───── Records to process

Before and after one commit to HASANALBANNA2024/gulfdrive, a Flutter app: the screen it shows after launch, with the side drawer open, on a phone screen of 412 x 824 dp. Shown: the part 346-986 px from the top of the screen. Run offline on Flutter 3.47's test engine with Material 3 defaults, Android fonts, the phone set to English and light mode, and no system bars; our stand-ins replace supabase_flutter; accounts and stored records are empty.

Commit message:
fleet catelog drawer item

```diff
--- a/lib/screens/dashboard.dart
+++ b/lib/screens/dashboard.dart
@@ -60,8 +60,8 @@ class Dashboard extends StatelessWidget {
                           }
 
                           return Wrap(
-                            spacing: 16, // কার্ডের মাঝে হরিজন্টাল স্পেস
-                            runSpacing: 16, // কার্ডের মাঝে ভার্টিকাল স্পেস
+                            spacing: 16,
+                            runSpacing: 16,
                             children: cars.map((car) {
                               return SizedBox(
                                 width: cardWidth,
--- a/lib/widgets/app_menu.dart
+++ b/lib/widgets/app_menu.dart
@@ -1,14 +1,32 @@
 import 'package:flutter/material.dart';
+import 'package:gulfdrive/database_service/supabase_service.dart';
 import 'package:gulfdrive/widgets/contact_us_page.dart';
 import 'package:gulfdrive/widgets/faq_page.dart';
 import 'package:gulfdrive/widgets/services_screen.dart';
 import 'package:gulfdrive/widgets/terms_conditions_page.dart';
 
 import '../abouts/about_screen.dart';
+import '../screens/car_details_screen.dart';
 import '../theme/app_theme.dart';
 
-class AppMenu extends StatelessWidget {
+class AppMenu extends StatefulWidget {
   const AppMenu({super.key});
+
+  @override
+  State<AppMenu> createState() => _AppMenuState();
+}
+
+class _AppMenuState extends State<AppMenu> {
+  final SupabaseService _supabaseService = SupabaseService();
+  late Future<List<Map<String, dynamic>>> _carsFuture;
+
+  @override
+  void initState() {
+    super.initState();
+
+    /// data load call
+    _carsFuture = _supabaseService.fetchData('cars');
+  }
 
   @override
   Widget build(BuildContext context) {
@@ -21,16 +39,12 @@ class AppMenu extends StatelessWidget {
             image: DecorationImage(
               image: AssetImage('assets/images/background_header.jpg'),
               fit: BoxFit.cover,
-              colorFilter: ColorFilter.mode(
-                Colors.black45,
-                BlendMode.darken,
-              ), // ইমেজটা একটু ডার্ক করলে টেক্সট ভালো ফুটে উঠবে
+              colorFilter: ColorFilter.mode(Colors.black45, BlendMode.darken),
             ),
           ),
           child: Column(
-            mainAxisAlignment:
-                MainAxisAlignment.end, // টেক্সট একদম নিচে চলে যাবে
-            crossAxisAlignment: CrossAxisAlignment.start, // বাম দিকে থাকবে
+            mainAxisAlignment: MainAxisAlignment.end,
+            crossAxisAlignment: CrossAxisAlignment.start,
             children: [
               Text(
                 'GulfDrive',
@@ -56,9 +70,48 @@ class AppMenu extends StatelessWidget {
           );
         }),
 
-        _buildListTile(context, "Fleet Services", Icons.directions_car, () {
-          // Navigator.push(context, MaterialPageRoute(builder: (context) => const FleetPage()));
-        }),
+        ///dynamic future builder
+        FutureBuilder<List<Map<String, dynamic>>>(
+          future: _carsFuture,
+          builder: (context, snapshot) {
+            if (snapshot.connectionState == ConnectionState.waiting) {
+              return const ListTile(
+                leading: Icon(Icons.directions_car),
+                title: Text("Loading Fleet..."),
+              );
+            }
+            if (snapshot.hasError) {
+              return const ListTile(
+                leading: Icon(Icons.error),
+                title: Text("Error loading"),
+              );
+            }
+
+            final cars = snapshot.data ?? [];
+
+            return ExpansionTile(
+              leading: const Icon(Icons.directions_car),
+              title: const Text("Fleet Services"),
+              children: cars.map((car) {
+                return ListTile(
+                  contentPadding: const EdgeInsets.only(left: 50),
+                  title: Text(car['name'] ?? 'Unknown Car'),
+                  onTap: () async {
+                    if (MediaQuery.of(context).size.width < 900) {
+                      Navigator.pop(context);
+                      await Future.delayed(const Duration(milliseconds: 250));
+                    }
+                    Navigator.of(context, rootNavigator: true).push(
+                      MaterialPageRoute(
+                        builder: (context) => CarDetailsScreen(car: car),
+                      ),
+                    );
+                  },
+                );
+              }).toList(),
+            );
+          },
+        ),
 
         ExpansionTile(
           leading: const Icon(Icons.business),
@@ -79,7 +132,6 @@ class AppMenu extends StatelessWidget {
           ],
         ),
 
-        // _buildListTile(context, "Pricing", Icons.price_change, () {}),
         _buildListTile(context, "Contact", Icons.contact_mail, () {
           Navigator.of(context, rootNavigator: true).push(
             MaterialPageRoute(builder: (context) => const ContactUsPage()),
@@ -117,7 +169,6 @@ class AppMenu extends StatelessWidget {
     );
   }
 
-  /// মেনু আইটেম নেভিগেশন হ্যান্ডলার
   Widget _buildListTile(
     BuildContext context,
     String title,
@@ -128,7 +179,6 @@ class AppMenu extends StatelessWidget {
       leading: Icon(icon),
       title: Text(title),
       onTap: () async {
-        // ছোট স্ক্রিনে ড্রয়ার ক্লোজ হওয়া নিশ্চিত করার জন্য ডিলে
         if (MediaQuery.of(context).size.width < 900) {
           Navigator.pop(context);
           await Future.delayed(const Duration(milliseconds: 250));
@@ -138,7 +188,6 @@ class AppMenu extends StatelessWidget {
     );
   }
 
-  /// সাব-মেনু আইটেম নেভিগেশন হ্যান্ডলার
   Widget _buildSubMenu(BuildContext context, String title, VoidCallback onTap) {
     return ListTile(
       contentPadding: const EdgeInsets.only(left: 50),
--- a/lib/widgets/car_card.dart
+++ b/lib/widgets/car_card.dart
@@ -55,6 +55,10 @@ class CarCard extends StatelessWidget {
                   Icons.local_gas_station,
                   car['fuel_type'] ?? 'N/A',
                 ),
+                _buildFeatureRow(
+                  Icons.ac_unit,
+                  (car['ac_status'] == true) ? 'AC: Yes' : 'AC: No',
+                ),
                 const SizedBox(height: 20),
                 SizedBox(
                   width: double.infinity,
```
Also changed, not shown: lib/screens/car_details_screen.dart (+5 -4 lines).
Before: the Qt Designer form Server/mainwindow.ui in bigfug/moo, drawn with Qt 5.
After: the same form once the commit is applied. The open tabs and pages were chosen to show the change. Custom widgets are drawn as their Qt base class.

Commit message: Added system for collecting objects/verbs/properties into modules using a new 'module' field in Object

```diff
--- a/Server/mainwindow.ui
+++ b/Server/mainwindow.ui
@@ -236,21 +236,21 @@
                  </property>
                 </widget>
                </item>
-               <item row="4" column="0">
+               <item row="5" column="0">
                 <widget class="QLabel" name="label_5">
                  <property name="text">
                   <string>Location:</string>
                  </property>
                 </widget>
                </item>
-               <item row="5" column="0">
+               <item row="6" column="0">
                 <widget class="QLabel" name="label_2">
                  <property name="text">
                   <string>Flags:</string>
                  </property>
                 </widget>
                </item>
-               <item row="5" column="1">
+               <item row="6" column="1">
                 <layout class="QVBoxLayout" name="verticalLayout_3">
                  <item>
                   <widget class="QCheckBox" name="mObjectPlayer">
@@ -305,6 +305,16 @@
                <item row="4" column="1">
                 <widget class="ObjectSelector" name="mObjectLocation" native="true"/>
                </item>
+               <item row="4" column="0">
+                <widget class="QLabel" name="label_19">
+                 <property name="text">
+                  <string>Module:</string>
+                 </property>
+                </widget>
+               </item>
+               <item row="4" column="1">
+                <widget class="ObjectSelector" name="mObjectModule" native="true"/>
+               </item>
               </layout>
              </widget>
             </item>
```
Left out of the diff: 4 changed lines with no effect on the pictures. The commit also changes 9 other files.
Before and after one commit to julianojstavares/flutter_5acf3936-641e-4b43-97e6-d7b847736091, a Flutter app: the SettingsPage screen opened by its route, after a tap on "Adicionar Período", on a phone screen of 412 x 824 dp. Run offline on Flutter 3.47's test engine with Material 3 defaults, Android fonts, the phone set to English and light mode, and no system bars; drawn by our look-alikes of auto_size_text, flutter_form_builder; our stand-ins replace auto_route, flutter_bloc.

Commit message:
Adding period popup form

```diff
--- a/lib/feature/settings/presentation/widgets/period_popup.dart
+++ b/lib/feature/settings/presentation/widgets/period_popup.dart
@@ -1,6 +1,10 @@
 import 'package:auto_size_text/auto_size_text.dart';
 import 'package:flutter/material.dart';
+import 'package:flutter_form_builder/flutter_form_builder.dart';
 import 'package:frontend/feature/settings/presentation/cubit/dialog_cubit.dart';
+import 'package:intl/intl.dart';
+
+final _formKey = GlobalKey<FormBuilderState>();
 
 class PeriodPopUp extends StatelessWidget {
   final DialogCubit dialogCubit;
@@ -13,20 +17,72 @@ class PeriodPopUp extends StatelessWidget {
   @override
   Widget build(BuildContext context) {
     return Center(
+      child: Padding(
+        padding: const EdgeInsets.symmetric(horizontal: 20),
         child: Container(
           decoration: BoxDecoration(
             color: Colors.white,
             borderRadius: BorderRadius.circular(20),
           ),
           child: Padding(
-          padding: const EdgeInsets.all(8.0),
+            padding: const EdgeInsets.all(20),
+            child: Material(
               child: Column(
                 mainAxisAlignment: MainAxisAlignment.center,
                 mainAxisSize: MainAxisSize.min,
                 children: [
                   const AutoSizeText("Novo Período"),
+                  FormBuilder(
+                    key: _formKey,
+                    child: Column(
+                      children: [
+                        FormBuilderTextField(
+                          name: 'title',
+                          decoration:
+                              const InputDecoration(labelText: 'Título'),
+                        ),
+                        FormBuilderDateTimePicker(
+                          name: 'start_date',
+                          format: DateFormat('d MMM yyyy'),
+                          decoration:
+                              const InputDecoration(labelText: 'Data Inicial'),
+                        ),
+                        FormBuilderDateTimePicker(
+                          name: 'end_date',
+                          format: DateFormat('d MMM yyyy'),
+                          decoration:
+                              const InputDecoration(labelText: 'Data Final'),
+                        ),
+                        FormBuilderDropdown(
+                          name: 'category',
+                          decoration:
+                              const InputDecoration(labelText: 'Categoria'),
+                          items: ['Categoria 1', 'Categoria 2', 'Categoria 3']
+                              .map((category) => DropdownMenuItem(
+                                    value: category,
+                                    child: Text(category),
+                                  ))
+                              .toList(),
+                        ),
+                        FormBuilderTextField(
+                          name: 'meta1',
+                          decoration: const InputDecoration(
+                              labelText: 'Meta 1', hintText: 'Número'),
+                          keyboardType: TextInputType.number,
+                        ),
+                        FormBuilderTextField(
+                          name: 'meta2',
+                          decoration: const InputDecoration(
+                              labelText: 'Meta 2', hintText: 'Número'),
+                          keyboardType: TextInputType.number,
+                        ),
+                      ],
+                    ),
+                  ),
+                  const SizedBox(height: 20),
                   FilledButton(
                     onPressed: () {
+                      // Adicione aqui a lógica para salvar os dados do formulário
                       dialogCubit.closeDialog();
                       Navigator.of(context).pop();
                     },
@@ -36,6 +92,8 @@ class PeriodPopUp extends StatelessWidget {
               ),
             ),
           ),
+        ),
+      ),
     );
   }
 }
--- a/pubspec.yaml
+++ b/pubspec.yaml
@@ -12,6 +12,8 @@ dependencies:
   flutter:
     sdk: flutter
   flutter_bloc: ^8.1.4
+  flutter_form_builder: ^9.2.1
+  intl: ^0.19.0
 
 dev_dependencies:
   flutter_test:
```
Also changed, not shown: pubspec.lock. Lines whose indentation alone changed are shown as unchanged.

──────────

What lines of the material above contain "only"? Return each of them.

+                  contentPadding: const EdgeInsets.only(left: 50),
       contentPadding: const EdgeInsets.only(left: 50),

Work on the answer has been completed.